Chelomei's ascendancy coincided with a huge technical dispute between Korolev on the one hand and Glushko on the other. Glushko had decided to quit developing rocket engines using liquid oxygen as the oxidiser. The use of hypergolic (self-igniting), storable oxidiser and fuel combinations had enormous operational advantages. The hypergolic fuels could be put in the missile's tanks and stored indefinitely. Such rockets, once fuelled, were available at any time for launch. Rockets using cryogenic liquids had to have the oxidiser loaded just before each launch, since the liquid oxygen quickly boils off at normal temperatures. If a launch was delayed for more than a couple of hours, launchers using cryogenic liquids had to be defuelled, and refuelled again for the next attempt, leading typically to a one day recycle time before the next launch could be attempted. The drawback of the storable propellants is that they were typically very toxic and dangerously corrosive. They had to be handled very carefully in special chemical protection gear. In the case of spills, accidents, or booster explosions, a dangerous cloud of toxic gas was created.

Glushko felt that the operational advantages of storable propellants outweighed the safety issues.

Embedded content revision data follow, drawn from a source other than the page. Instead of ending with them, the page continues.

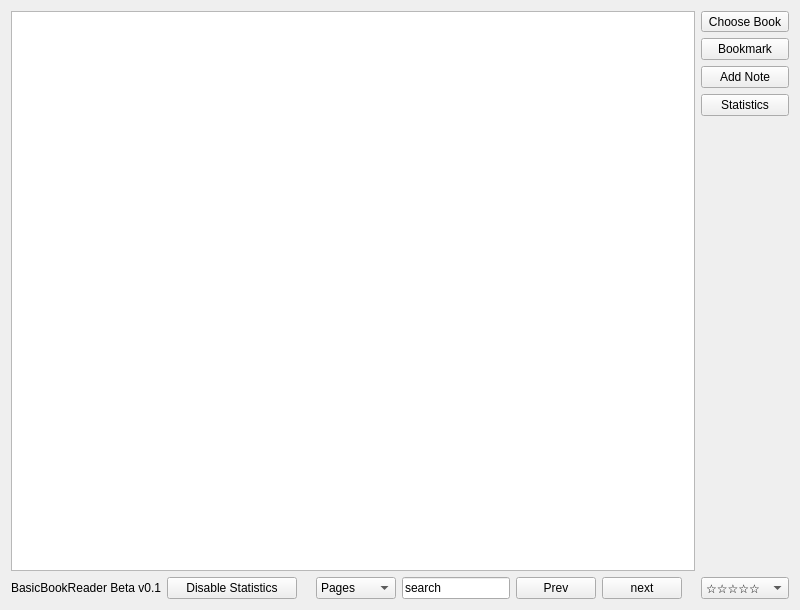
Above: src/basicbookreader.ui from lettergram/basicbookreader before the change. Below: the same form after it.
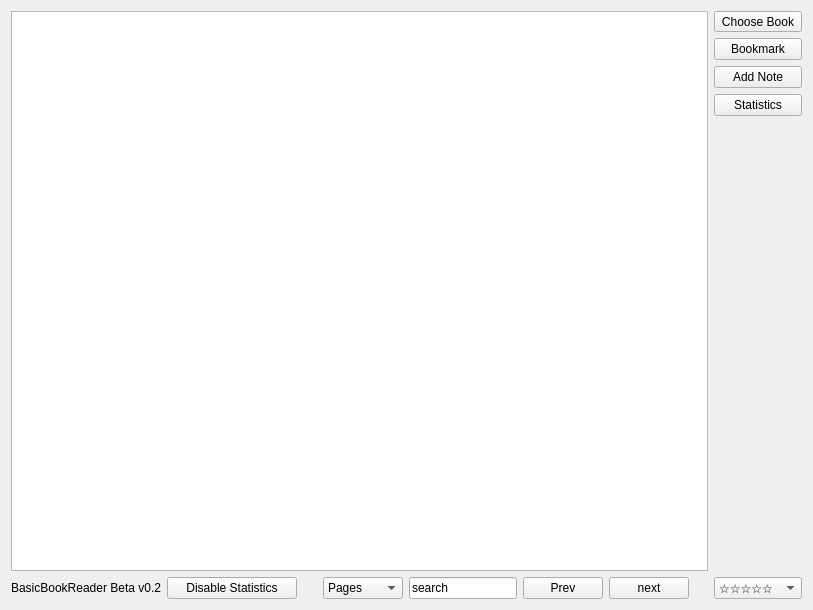
That is the form after the change.

```diff
--- a/src/basicbookreader.ui
+++ b/src/basicbookreader.ui
@@ -6,7 +6,7 @@
    <rect>
     <x>0</x>
     <y>0</y>
-    <width>800</width>
+    <width>813</width>
     <height>610</height>
    </rect>
   </property>
@@ -87,7 +87,7 @@
     <item row="5" column="0" colspan="7">
      <widget class="QLabel" name="label">
       <property name="text">
-       <string>BasicBookReader Beta v0.1</string>
+       <string>BasicBookReader Beta v0.2</string>
       </property>
      </widget>
     </item>
```
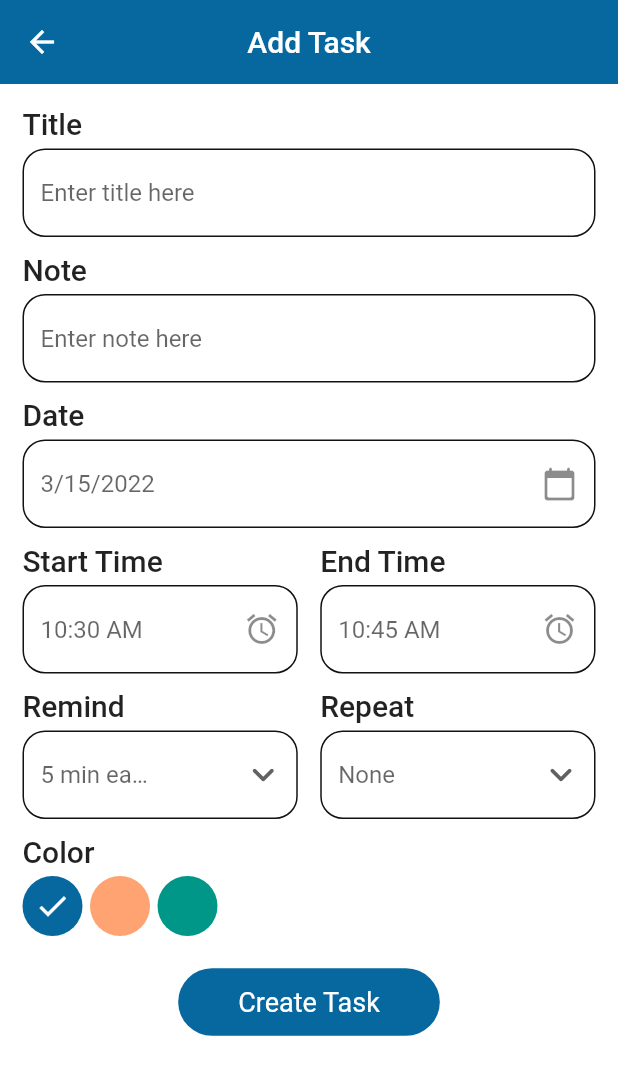
After one commit to Amr-Mahm0ud/To-Do-App, a Flutter app: the screen it shows after launch, after a tap on "Add Task", on a phone screen of 412 x 824 dp. The commit adds this screen. Shown: the top 1075 px of the screen. Run offline on Flutter 3.47's test engine with Material 2 defaults, Android fonts, the phone set to English and light mode, and no system bars; our stand-ins replace get, get_storage.

Commit message:
Add task screen design

```diff
--- a/lib/constants/theme.dart
+++ b/lib/constants/theme.dart
@@ -12,8 +12,7 @@ class Themes {
     primaryColor: prLightClr,
     scaffoldBackgroundColor: Colors.white,
     brightness: Brightness.light,
-    appBarTheme: const AppBarTheme(
-        centerTitle: false, elevation: 0, backgroundColor: prLightClr),
+    appBarTheme: const AppBarTheme(elevation: 0, backgroundColor: prLightClr),
     iconTheme: const IconThemeData(color: darkGreyClr),
     colorScheme: const ColorScheme.light().copyWith(
         primary: prLightClr, secondary: secLClr, error: Colors.redAccent),
@@ -23,8 +22,8 @@ class Themes {
       primaryColor: prDarkClr,
       scaffoldBackgroundColor: darkGreyClr,
       brightness: Brightness.dark,
-      appBarTheme: const AppBarTheme(
-          centerTitle: false, elevation: 0, backgroundColor: prDarkClr),
+      appBarTheme:
+          const AppBarTheme(elevation: 0, backgroundColor: darkGreyClr),
       iconTheme: const IconThemeData(color: white),
       colorScheme: const ColorScheme.dark()
           .copyWith(primary: prDarkClr, secondary: secDClr, error: Colors.red));
--- /dev/null
+++ b/lib/design/screens/add_task.dart
@@ -0,0 +1,200 @@
+import 'package:flutter/material.dart';
+import 'package:get/get.dart';
+import 'package:intl/intl.dart';
+import 'package:todo_app/design/widgets/button.dart';
+import 'package:todo_app/logic/controllers/task_controller.dart';
+import '../widgets/input_field.dart';
+
+class AddTask extends StatefulWidget {
+  const AddTask({Key? key}) : super(key: key);
+
+  @override
+  State<AddTask> createState() => _AddTaskState();
+}
+
+class _AddTaskState extends State<AddTask> {
+  final TaskController taskController = Get.put(TaskController());
+  TextEditingController titleController = TextEditingController();
+  TextEditingController hintController = TextEditingController();
+  DateTime currentDate = DateTime.now();
+  String startTime = DateFormat('hh:mm a').format(DateTime.now()).toString();
+  String endTime = DateFormat('hh:mm a')
+      .format(DateTime.now().add(const Duration(minutes: 15)))
+      .toString();
+  List<int> remindList = [5, 10, 15, 20, 25, 30];
+  int selectedRemind = 5;
+  List<String> repeatList = ['None', 'Daily', 'Weekly', 'Monthly', 'Yearly'];
+  String selectedRepeat = 'None';
+  int selectedColor = 0;
+
+  @override
+  Widget build(BuildContext context) {
+    return Scaffold(
+      appBar: AppBar(
+          title: const Text('Add Task'), centerTitle: true, elevation: 0),
+      body: SingleChildScrollView(
+        child: Padding(
+          padding: const EdgeInsets.all(15.0),
+          child: Column(
+            children: [
+              InputField(
+                title: 'Title',
+                hint: 'Enter title here',
+                controller: titleController,
+              ),
+              const SizedBox(height: 10),
+              InputField(
+                title: 'Note',
+                hint: 'Enter note here',
+                controller: hintController,
+              ),
+              const SizedBox(height: 10),
+              InputField(
+                title: 'Date',
+                hint: DateFormat.yMd().format(currentDate),
+                widget: IconButton(
+                  icon: const Icon(Icons.calendar_today_rounded),
+                  onPressed: () {},
+                ),
+              ),
+              const SizedBox(height: 10),
+              Row(
+                children: [
+                  Expanded(
+                    child: InputField(
+                      title: 'Start Time',
+                      hint: startTime,
+                      widget: IconButton(
+                          icon: const Icon(Icons.access_alarm),
+                          onPressed: () {}),
+                    ),
+                  ),
+                  const SizedBox(width: 15),
+                  Expanded(
+                    child: InputField(
+                      title: 'End Time',
+                      hint: endTime,
+                      widget: IconButton(
+                          icon: const Icon(Icons.access_alarm),
+                          onPressed: () {}),
+                    ),
+                  ),
+                ],
+              ),
+              const SizedBox(height: 10),
+              Row(
+                children: [
+                  Expanded(
+                    child: InputField(
+                      title: 'Remind',
+                      hint: '$selectedRemind min early',
+                      widget: Padding(
+                        padding: const EdgeInsets.only(right: 8.0),
+                        child: DropdownButton<int>(
+                          dropdownColor:
+                              Theme.of(context).colorScheme.secondary,
+                          borderRadius: BorderRadius.circular(20),
+                          items: [
+                            ...remindList.map(
+                              (val) => DropdownMenuItem(
+                                child: Text('$val mins'),
+                                value: val,
+                              ),
+                            )
+                          ],
+                          onChanged: (newVal) {
+                            setState(() {
+                              selectedRemind = newVal!;
+                            });
+                          },
+                          elevation: 3,
+                          icon: const Icon(Icons.keyboard_arrow_down_rounded),
+                          iconSize: 30,
+                          underline: Container(),
+                        ),
+                      ),
+                    ),
+                  ),
+                  const SizedBox(width: 15),
+                  Expanded(
+                    child: InputField(
+                      title: 'Repeat',
+                      hint: selectedRepeat,
+                      widget: Padding(
+                        padding: const EdgeInsets.only(right: 8),
+                        child: DropdownButton<String>(
+                          dropdownColor:
+                              Theme.of(context).colorScheme.secondary,
+                          borderRadius: BorderRadius.circular(20),
+                          items: [
+                            ...repeatList.map(
+                              (val) => DropdownMenuItem(
+                                child: Text(val),
+                                value: val,
+                              ),
+                            )
+                          ],
+                          onChanged: (newVal) {
+                            setState(() {
+                              selectedRepeat = newVal!;
+                            });
+                          },
+                          elevation: 3,
+                          icon: const Icon(Icons.keyboard_arrow_down_rounded),
+                          iconSize: 30,
+                          underline: Container(),
+                        ),
+                      ),
+                    ),
+                  ),
+                ],
+              ),
+              const SizedBox(height: 10),
+              Column(
+                crossAxisAlignment: CrossAxisAlignment.start,
+                children: [
+                  Text(
+                    'Color',
+                    style: Theme.of(context).textTheme.headline6,
+                  ),
+                  const SizedBox(height: 5),
+                  Row(children: [
+                    buildColorsCircles(context, Theme.of(context).primaryColor,
+                        0, selectedColor == 0),
+                    const SizedBox(width: 5),
+                    buildColorsCircles(
+                        context,
+                        Theme.of(context).colorScheme.secondary,
+                        1,
+                        selectedColor == 1),
+                    const SizedBox(width: 5),
+                    buildColorsCircles(
+                        context, Colors.teal, 2, selectedColor == 2)
+                  ]),
+                ],
+              ),
+              CustomButton('Create Task', () {
+                Get.back();
+              })
+            ],
+          ),
+        ),
+      ),
+    );
+  }
+
+  GestureDetector buildColorsCircles(
+      BuildContext context, Color color, int index, bool isSelected) {
+    return GestureDetector(
+      onTap: () {
+        setState(() {
+          selectedColor = index;
+        });
+      },
+      child: CircleAvatar(
+        backgroundColor: color,
+        child: isSelected ? const Icon(Icons.done, color: Colors.white) : null,
+      ),
+    );
+  }
+}
--- a/lib/design/screens/home.dart
+++ b/lib/design/screens/home.dart
@@ -1,5 +1,8 @@
 import 'package:flutter/material.dart';
-import 'package:todo_app/logic/services/theme_services.dart';
+import 'package:get/get.dart';
+import 'add_task.dart';
+import '../widgets/button.dart';
+import '/logic/services/theme_services.dart';
 
 class HomePage extends StatefulWidget {
   const HomePage({Key? key}) : super(key: key);
@@ -22,7 +25,11 @@ class _HomePageState extends State<HomePage> {
       ),
       body: SafeArea(
           child: Column(
-        children: const [],
+        children: [
+          CustomButton('Add Task', () {
+            Get.to(() => const AddTask());
+          })
+        ],
       )),
     );
   }
--- a/lib/design/widgets/button.dart
+++ b/lib/design/widgets/button.dart
@@ -7,16 +7,18 @@ class CustomButton extends StatelessWidget {
 
   @override
   Widget build(BuildContext context) {
-    return GestureDetector(
-      child: Container(
-        width: 150,
-        padding: const EdgeInsets.all(10),
-        margin: const EdgeInsets.all(25),
-        alignment: Alignment.center,
-        decoration: BoxDecoration(
-          color: Theme.of(context).primaryColor,
-          borderRadius: BorderRadius.circular(30),
+    return Padding(
+      padding: const EdgeInsets.all(20.0),
+      child: ElevatedButton(
+        style: ButtonStyle(
+          elevation: MaterialStateProperty.all(0),
+          padding: MaterialStateProperty.all(
+              const EdgeInsets.symmetric(vertical: 12, horizontal: 40)),
+          shape: MaterialStateProperty.all(
+              RoundedRectangleBorder(borderRadius: BorderRadius.circular(30))),
+          overlayColor: MaterialStateProperty.all(Colors.white10),
         ),
+        onPressed: onTab,
         child: Text(
           label,
           style: Theme.of(context)
@@ -25,7 +27,6 @@ class CustomButton extends StatelessWidget {
               .copyWith(fontSize: 18, color: Colors.white),
         ),
       ),
-      onTap: onTab,
     );
   }
 }
--- /dev/null
+++ b/lib/design/widgets/input_field.dart
@@ -0,0 +1,54 @@
+import 'package:flutter/material.dart';
+
+class InputField extends StatelessWidget {
+  const InputField(
+      {Key? key,
+      required this.title,
+      required this.hint,
+      this.controller,
+      this.widget})
+      : super(key: key);
+
+  final String title;
+  final String hint;
+  final TextEditingController? controller;
+  final Widget? widget;
+
+  @override
+  Widget build(BuildContext context) {
+    return Column(
+      crossAxisAlignment: CrossAxisAlignment.start,
+      children: [
+        Text(
+          title,
+          style: Theme.of(context).textTheme.headline6,
+        ),
+        const SizedBox(height: 5),
+        SizedBox(
+          child: TextFormField(
+            controller: controller,
+            autofocus: false,
+            readOnly: widget == null ? false : true,
+            decoration: InputDecoration(
+              hintText: hint,
+              suffixIcon: widget,
+              enabledBorder: OutlineInputBorder(
+                borderRadius: BorderRadius.circular(15),
+                borderSide:
+                    BorderSide(color: Theme.of(context).iconTheme.color!),
+              ),
+              focusedBorder: OutlineInputBorder(
+                borderRadius: BorderRadius.circular(15),
+                borderSide: BorderSide(
+                    color: widget != null
+                        ? Theme.of(context).iconTheme.color!
+                        : Theme.of(context).primaryColor,
+                    width: widget == null ? 2 : 1),
+              ),
+            ),
+          ),
+        )
+      ],
+    );
+  }
+}
--- a/lib/logic/controllers/task_controller.dart
+++ b/lib/logic/controllers/task_controller.dart
@@ -1 +1,3 @@
-class TaskController {}
+import 'package:get/state_manager.dart';
+
+class TaskController extends GetxController {}
--- a/lib/main.dart
+++ b/lib/main.dart
@@ -1,9 +1,9 @@
 import 'package:flutter/material.dart';
 import 'package:get/get.dart';
 import 'package:get_storage/get_storage.dart';
-import '/constants/theme.dart';
-import '/design/screens/home.dart';
-import '/logic/services/theme_services.dart';
+import 'constants/theme.dart';
+import 'design/screens/home.dart';
+import 'logic/services/theme_services.dart';
 
 void main() async {
   await GetStorage.init();
--- a/pubspec.yaml
+++ b/pubspec.yaml
@@ -17,6 +17,7 @@ dependencies:
   flutter_launcher_icons: ^0.9.2
   get: ^4.6.1
   get_storage: ^2.0.3
+  intl: ^0.17.0
 
 
 dev_dependencies:
```
Also changed, not shown: pubspec.lock.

Korolev did not, and insisted in using liquid oxygen and kerosene propellants even in missile applications. The rift first broke out in the R-9 missile development. Glushko refused to provide engines to Korolev's specifications. Korolev had to turn to Nikolai Kuznetsov's OKB, whose previous experience had been in gas turbine engines, to develop the R-9 engines. The Soviet military sided with Glushko - it only deployed 54 of Korolev's R-9 missiles, as against 380 of Yangel's R-16 and 800 of Chelomei's UR-100 (and it should be noted, the Americans selected toxic storable propellants for their Titan, the French for the Ariane, and the Chinese for the Long March).

This rift did not gain Korolev any friends in the military. They had contributed huge sums to his R-7 and R-9 programs and he had not produced any weapons of military usefulness. Their Zenit military reconnaissance satellite, begun in 1956, was deferred after Korolev's intervention, in favour of the Vostok manned spaceflight program. He was using missiles developed with their money for the purpose of exploring outer space. While it certainly provided positive propaganda for the Soviet state, it was not contributing to their security.

Each chief designer therefore became identified with powerful patrons in the cliques of the Kremlin hierarchy. Korolev, and his deputy Mishin, had in their employ Yuri Semenov, the son-in-law of Politburo ideology chief Andrei Kirilenko. Glushko and Yangel, by virtue of their production of the missiles for the military that actually wanted, earned the patronage of Dmitri Ustinov. Chelomei had his direct conduit to Khrushchev.

The upshot was that while Korolev was doing only theoretical studies of the next generation of launch vehicles (the N vehicle) and spacecraft (Vostok Zh and Soyuz A), Chelomei was authorised by Khrushchev in 1961 to proceed with development of the launch vehicle (UR-500 Proton) and the spacecraft (the LK-1) for a manned circumlunar mission to follow the Vostok earth orbital missions.

To be continued..

Back to Index
Last update 12 March 2001.
Contact Mark Wade with any corrections or comments.
Conditions for use of drawings, pictures, or other materials from this site..
© Mark Wade, 2001 .